YES WE KONY. It's March, and the Internet delivers 2012's first globe-consuming meme: the unstoppable, Stop-Kony 2012 video, which has highlighted the plight of African child soldiering like never before. But is it really good? Is it really bad? Or is the world really more complex than 'good guys' and 'bad guys'?
Monday, March 12, 2012
Gruesome new details are surfacing after 16 Afghan villagers including nine children were shot in their houses by US servicemen. Witnesses to the atrocity now say that several drunken American soldiers were involved.
Neighbours at the village where the killings took place said they were awoken past midnight by crackling gunfire: "They (more than one) were all drunk and shooting all over the place," Reuters cites Agha Lala, a villager in Kandahar's Panjwayi district.
Lala's neighbor Haji Samad lost all of his 11 relatives in the rampage, including children and grandchildren. He claims Marines “poured chemicals over their dead bodies and burned them.”
Twenty-year-old Jan Agha says the gunfire “shook him out of bed.” He was in the epicenter of the horrible shooting, witnessing his father shot as the latter peered out of a window to see what was going on.
Submitted by Tyler Durden:
"Agenda Setting Biased Reporting" on Syria and Libya Fake Coverage - Outraged Al Jazeera journalists quit channel
by James Bovard, April 1998
The U.S. government has devotedly jacked up American sugar prices far above world market prices since the close of the War of 1812. The sugar industry is one of America's oldest infant industries — yet it dodders with the same uncompetitiveness that it showed during the second term of James Madison. Few cases better illustrate how trade policy can be completely immune to economic sense.
Declares president’s use of military without approval ‘high crime, misdemeanor’ Let the president be duly warned.
When confronted with a doomsday scenario where mainstream online file-sharing becomes a thing of the past, it’s not uncommon for people to refer to days gone by, when files were swapped freely offline using discs and other mediums. Now, an interesting and compact system can deliver the [g]olden days of data swapping with a modern twist, by turning any open space into a wireless and anonymous file-sharing system at a rock-bottom price.
With the advent of the personal computer and with it the ability to endlessly copy data, the human desire to share has skyrocketed. Shifting data from A to B, wherever those points may be on a global scale, is now something easily achieved by billions across the world.
While the immense capabilities of the Internet has made sending and receiving data child’s play, there are others who find the transfer of bits and bytes across much shorter distances just as fascinating.
Placing my a** hat on the table in front of me, I predict that silver will go into a severe supply shortage by August 2012 or sooner.
Greek sort of got bailed out, leaving the price of silver to float upwards as opposed to downward should central banks and private owners need to dump PMs to get liquidity.
Absorption of silver continues apace with speculative and aggressive longs outnumbering shorts two to one.
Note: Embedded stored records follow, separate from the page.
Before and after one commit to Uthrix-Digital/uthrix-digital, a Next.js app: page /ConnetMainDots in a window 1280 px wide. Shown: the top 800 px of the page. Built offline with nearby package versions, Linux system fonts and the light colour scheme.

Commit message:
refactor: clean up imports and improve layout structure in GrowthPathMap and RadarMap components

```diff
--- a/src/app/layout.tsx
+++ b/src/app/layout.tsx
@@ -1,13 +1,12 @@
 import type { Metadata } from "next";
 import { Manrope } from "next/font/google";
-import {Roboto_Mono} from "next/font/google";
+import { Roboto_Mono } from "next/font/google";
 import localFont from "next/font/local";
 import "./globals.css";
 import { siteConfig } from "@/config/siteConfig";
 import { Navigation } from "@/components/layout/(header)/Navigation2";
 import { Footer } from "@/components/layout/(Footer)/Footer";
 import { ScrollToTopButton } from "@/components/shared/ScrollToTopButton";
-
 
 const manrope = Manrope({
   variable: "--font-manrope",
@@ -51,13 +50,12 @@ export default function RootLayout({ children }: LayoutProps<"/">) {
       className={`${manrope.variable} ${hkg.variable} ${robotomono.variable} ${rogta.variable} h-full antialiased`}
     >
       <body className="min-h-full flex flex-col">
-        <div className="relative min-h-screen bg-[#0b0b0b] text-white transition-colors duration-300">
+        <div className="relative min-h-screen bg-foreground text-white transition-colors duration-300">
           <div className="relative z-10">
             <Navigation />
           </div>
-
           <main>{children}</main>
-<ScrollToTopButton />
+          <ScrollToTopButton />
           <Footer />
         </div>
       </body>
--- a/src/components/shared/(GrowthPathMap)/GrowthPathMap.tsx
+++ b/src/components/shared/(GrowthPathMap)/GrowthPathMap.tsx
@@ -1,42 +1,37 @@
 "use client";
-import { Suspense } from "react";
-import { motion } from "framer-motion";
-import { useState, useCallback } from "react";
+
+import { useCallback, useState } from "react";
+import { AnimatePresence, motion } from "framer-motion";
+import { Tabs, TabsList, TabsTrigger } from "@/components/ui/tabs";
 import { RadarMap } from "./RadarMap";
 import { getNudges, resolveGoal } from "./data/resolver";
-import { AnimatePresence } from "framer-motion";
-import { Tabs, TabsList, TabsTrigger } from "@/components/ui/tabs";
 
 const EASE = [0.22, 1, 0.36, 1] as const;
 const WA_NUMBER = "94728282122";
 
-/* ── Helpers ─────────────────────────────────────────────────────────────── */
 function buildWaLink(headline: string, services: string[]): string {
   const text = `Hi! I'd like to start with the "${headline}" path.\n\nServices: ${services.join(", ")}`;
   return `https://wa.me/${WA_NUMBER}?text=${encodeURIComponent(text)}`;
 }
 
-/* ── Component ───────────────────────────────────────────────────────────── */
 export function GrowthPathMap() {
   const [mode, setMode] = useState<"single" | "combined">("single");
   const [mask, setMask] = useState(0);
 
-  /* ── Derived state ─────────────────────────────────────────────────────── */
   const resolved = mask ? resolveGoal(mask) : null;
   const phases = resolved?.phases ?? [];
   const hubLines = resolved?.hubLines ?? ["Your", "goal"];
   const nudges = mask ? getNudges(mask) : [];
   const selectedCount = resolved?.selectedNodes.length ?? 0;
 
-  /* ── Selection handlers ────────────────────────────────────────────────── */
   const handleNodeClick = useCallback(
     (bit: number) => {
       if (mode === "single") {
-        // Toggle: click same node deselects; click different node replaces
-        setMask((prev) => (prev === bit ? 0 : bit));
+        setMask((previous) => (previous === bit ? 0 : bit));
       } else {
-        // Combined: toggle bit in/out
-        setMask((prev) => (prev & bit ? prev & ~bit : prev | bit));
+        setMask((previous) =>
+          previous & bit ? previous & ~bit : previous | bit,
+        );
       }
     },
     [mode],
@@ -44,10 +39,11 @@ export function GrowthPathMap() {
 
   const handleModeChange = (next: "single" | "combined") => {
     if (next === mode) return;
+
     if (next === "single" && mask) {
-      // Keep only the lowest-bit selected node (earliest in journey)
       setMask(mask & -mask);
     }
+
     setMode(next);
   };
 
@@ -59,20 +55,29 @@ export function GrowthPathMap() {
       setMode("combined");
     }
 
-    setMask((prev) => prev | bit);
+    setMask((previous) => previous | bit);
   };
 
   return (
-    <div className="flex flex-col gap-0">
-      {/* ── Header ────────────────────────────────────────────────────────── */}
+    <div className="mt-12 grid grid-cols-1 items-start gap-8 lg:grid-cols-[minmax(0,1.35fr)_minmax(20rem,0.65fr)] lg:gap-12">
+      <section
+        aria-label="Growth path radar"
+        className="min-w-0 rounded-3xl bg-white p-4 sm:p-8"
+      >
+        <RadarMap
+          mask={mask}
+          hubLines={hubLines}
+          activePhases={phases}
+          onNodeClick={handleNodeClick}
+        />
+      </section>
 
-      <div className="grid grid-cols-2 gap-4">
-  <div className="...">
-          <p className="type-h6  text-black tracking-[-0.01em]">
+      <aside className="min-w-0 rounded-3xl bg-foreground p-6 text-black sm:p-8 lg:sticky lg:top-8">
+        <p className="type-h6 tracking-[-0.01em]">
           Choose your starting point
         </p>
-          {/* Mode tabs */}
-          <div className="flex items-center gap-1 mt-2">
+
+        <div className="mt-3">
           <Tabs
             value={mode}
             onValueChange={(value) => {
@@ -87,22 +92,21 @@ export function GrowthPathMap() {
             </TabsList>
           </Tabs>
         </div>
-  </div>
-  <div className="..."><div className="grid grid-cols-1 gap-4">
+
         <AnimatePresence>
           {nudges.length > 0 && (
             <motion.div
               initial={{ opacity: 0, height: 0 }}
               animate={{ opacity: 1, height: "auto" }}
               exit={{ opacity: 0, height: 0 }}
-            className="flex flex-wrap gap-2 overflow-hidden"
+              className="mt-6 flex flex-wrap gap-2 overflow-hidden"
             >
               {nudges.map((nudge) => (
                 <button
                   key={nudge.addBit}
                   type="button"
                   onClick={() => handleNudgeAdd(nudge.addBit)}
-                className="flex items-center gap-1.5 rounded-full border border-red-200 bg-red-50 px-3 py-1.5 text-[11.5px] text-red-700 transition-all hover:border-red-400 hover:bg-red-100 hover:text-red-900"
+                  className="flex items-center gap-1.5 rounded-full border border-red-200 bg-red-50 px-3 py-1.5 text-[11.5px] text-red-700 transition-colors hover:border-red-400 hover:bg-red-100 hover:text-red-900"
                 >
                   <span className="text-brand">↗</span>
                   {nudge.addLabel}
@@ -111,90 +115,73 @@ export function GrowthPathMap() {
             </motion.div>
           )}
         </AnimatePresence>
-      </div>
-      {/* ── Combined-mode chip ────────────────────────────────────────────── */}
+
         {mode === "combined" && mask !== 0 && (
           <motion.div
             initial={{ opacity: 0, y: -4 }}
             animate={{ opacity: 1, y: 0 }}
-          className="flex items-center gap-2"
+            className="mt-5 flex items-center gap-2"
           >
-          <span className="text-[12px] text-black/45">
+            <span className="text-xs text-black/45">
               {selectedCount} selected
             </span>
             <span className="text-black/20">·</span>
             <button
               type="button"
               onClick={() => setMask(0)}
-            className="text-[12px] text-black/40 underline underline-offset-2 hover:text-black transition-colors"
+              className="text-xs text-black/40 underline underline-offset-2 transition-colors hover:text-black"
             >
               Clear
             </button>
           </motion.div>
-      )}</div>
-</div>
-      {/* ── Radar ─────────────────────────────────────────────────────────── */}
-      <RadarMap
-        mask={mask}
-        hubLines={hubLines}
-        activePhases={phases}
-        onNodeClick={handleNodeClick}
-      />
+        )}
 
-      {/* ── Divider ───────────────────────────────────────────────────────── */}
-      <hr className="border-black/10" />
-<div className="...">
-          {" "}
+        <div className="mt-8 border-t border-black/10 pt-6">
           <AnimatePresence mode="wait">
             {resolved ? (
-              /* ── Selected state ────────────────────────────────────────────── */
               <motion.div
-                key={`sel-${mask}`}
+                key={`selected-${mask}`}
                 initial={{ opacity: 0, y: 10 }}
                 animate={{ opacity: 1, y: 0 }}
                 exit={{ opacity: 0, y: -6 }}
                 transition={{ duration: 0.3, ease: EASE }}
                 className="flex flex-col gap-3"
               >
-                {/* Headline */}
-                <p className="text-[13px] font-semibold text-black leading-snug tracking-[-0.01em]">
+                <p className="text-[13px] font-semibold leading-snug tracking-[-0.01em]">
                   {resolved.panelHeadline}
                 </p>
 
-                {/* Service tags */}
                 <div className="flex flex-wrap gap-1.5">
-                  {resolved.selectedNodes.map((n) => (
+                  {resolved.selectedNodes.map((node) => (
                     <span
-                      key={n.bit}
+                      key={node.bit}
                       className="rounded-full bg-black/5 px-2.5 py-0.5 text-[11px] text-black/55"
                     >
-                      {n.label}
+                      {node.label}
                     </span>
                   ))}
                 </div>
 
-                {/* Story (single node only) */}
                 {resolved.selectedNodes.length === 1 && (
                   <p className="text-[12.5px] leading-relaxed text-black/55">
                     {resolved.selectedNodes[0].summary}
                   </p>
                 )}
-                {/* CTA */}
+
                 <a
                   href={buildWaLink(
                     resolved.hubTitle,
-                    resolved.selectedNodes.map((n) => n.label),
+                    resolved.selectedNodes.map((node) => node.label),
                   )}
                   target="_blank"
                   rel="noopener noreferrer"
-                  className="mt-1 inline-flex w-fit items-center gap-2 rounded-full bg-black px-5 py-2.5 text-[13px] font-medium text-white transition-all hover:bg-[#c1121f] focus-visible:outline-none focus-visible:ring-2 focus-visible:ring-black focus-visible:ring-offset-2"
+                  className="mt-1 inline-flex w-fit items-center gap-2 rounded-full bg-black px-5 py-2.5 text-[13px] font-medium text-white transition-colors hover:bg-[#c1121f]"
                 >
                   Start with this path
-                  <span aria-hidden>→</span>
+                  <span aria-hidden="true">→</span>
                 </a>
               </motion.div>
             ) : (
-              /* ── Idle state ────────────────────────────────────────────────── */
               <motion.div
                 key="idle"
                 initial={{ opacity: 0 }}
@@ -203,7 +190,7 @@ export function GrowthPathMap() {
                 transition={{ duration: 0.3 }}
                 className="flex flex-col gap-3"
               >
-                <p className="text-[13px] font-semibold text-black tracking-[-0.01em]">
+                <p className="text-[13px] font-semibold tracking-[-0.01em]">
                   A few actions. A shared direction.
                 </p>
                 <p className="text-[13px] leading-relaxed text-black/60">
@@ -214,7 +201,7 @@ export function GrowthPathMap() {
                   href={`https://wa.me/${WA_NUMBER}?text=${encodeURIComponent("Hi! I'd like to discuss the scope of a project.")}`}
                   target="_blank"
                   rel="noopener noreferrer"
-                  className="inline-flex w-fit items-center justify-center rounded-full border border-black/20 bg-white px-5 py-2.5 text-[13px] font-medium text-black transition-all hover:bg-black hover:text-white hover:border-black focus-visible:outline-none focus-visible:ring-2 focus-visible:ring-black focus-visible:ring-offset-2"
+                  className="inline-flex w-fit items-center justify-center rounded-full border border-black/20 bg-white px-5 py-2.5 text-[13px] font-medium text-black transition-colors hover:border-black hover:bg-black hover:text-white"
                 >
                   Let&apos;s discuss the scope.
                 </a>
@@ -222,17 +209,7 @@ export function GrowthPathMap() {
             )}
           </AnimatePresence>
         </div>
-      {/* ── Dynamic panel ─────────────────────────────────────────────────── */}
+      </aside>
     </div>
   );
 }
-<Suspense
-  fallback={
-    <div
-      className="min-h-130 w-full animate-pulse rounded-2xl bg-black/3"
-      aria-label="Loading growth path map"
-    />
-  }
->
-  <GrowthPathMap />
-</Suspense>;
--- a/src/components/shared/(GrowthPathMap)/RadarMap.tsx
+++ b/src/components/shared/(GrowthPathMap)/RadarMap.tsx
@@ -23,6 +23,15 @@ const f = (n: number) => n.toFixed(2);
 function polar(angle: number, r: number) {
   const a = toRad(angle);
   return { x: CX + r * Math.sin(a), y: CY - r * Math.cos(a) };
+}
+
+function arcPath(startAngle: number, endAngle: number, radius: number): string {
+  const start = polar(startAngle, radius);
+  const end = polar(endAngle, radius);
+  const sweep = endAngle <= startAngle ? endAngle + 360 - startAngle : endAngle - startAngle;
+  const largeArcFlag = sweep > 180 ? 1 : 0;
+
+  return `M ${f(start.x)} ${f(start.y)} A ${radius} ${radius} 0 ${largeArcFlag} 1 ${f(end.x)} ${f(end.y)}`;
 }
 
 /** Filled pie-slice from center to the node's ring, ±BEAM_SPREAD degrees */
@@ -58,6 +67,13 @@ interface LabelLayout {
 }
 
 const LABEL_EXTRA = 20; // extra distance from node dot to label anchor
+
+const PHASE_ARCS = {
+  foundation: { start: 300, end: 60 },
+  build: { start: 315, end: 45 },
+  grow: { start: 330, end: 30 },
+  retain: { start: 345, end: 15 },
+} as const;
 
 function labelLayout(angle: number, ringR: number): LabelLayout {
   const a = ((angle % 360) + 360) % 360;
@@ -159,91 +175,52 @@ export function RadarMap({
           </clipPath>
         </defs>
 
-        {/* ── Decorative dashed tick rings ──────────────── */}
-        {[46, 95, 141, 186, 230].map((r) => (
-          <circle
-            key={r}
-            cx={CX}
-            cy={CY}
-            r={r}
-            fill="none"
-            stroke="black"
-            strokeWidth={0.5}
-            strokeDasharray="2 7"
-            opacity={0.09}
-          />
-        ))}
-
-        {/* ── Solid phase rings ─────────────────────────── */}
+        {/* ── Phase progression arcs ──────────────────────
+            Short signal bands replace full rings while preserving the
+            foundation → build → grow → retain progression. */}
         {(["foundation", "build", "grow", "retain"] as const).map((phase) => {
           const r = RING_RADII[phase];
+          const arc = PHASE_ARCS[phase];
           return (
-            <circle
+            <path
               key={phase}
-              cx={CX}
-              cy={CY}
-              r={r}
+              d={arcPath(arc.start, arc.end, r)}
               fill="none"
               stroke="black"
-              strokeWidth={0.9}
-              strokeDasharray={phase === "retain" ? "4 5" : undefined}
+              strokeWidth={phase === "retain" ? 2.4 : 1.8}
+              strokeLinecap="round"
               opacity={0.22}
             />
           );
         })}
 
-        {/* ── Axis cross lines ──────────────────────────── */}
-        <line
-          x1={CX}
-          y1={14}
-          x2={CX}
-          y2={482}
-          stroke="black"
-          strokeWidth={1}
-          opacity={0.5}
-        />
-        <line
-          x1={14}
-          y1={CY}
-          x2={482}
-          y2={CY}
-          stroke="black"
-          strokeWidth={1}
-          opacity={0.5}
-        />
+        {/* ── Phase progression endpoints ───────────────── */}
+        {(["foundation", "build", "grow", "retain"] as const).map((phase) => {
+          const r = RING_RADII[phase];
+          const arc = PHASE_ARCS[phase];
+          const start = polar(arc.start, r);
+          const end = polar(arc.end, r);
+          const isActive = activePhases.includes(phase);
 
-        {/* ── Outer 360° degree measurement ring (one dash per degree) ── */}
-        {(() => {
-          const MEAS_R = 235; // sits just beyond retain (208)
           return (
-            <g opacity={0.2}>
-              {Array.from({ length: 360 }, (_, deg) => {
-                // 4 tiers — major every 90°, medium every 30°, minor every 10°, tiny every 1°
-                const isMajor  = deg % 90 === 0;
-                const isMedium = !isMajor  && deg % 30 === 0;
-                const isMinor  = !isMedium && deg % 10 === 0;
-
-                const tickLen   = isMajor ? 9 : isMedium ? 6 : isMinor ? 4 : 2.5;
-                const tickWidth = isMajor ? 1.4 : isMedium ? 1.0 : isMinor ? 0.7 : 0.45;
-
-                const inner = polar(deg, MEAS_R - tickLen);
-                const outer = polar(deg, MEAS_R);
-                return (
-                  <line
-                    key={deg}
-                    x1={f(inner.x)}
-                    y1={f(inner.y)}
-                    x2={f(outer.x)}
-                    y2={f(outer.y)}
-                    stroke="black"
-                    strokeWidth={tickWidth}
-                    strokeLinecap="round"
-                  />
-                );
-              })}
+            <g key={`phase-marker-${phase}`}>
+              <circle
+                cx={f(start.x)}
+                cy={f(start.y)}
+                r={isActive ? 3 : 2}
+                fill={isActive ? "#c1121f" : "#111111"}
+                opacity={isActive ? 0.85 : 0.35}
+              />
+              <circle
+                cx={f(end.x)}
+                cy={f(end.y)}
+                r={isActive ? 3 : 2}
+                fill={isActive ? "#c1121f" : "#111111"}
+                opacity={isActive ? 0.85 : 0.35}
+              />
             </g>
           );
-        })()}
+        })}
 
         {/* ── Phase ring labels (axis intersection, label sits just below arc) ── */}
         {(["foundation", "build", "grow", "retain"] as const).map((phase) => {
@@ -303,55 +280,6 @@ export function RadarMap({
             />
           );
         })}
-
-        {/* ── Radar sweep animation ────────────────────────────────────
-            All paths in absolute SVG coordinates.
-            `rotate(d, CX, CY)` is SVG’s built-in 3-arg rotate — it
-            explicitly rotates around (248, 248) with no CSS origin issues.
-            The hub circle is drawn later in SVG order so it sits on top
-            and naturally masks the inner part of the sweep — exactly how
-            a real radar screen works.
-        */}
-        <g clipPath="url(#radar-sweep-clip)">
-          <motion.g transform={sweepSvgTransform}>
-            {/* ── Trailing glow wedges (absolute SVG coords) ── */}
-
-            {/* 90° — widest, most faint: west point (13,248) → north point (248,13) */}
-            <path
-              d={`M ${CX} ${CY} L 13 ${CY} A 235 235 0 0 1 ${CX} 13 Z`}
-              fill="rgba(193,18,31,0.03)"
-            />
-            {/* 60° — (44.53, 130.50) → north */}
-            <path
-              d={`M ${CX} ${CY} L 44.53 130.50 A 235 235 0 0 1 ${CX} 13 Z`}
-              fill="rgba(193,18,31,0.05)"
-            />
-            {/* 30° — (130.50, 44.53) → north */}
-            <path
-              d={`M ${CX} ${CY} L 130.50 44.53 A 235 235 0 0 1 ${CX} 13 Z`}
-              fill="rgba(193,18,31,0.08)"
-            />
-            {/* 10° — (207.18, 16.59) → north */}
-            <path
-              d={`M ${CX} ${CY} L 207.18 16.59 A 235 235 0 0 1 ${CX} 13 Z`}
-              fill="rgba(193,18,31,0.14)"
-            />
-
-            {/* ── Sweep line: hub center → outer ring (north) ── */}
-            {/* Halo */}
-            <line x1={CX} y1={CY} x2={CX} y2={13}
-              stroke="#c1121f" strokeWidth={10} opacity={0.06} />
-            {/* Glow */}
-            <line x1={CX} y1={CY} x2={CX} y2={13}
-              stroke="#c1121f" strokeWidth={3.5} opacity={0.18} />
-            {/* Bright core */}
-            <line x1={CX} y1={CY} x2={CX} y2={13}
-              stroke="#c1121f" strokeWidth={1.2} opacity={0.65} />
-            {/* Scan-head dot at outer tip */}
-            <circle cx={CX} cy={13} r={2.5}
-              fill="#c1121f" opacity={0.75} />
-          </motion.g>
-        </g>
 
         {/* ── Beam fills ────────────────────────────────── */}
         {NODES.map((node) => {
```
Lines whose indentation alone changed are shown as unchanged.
The discount to real silver value will not go unnoticed for long. Sovereign wealth funds in China and Middle East have over $2 trillion in funds ready to deploy. War brings out the best in wealthy buyers. They buy for safety when the chips are down and financial insecurity abounds.
The physical silver is being held for personal investment and industrial and commercial purposes. Miners are holding supply hostage to buyer requests to avoid the taxes on the profits of their silver sales.
The numb-nuts at EPA are stopping mine production due to environmental issues.
Miners are starting continent-wide strikes in Africa for gold, silver, platinum and palladium.
Nearly 100 million ounces were kept from the market in those recent strikes.
Nationalization of silver mines continues apace in south and central America.